The world is big, but the community is so small.
Last week, a man wrote me the following:
“Mr. Lieber, you most likely do not remember me, but I held the door open for you at a meeting at a church in North Dallas. You were a presenter and were pulling a wheeled container. I did not know at that time who you were, but wanted to make it easier for you.”
Do I remember? No. Do I care? Yes. Whenever this man sees my column in the newspaper, I know he thinks, “I held the door open for him once.” I know I’d think that. I hope I said a proper thank you.
Then last week, Friday around dinnertime, when I thought I was done, finally, for the week, the top editor at the paper emailed me to say he noticed that I had tweeted something eight hours before. Did I not, he asked sweetly, want to turn that into full-blown story? Like right away?
Of course, sir.
Who knew that a tweet in the morning can keep you working late into the evening?
And as if I needed another reminder of the end of privacy, after I posted that story so gently suggested to me by the top editor, I heard from a reader.

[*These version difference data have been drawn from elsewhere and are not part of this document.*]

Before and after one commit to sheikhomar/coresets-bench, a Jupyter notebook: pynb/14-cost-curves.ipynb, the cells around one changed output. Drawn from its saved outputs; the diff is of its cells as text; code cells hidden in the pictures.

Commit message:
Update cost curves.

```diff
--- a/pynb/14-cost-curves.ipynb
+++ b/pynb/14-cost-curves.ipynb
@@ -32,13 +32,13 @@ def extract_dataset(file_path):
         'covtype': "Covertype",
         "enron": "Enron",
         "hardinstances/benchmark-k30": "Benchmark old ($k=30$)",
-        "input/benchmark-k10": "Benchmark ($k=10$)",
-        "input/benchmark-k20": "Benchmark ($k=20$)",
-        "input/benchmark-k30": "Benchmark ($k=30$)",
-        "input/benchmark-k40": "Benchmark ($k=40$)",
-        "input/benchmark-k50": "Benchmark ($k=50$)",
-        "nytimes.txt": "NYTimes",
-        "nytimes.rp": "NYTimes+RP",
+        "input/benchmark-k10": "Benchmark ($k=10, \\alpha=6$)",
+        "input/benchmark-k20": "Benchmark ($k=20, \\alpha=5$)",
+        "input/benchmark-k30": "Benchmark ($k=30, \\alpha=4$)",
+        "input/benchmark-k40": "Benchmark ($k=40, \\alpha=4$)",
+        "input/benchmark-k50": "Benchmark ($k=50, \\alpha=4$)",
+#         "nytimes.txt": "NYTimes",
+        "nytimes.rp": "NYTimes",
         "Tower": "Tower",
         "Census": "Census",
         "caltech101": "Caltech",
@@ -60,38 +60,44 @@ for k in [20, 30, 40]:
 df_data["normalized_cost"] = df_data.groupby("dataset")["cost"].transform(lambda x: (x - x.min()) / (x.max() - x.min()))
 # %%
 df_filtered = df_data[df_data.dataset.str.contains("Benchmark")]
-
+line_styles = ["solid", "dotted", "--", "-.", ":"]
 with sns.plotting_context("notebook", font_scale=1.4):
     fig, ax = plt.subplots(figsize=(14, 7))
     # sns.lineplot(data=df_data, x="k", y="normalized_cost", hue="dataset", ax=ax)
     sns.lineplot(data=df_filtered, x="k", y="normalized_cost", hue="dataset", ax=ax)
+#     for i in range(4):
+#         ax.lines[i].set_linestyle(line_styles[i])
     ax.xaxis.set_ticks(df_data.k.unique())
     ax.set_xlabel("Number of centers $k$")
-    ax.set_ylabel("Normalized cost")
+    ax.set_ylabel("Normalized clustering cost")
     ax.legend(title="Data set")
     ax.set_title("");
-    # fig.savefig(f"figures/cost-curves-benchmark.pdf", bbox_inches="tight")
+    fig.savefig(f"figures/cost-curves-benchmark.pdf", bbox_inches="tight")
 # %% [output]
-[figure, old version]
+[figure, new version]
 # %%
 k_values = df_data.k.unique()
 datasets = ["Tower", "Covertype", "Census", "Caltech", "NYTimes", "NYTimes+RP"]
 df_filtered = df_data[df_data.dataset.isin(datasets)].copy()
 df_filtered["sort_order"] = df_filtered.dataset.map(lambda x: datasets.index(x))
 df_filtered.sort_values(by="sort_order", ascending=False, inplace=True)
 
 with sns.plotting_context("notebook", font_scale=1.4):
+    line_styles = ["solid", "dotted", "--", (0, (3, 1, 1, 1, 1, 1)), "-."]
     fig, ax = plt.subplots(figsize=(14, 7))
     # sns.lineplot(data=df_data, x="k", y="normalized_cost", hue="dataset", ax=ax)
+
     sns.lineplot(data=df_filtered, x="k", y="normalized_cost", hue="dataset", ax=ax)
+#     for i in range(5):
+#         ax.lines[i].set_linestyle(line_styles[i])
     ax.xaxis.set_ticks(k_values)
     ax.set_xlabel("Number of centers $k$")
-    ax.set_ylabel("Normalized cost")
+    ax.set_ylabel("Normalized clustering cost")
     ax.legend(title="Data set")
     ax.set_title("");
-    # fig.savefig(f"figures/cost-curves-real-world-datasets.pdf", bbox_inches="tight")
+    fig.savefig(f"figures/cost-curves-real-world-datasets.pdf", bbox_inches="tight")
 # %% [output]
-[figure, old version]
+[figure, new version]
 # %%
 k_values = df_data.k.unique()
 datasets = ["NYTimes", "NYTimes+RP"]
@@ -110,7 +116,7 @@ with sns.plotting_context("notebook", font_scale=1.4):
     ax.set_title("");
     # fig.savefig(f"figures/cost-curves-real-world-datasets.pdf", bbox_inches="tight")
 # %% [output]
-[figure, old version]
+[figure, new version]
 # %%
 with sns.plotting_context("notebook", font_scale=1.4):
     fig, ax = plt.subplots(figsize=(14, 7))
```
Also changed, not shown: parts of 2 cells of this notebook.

“I noticed your posting at 7:33 pm, a few minutes ago,” he wrote. “It’s been a very good day for you. Take the rest of the day off.”
I always thought that if I didn’t post personal information about myself on social media, I could maintain a semblance of privacy. Who am I kidding? Somebody is always watching.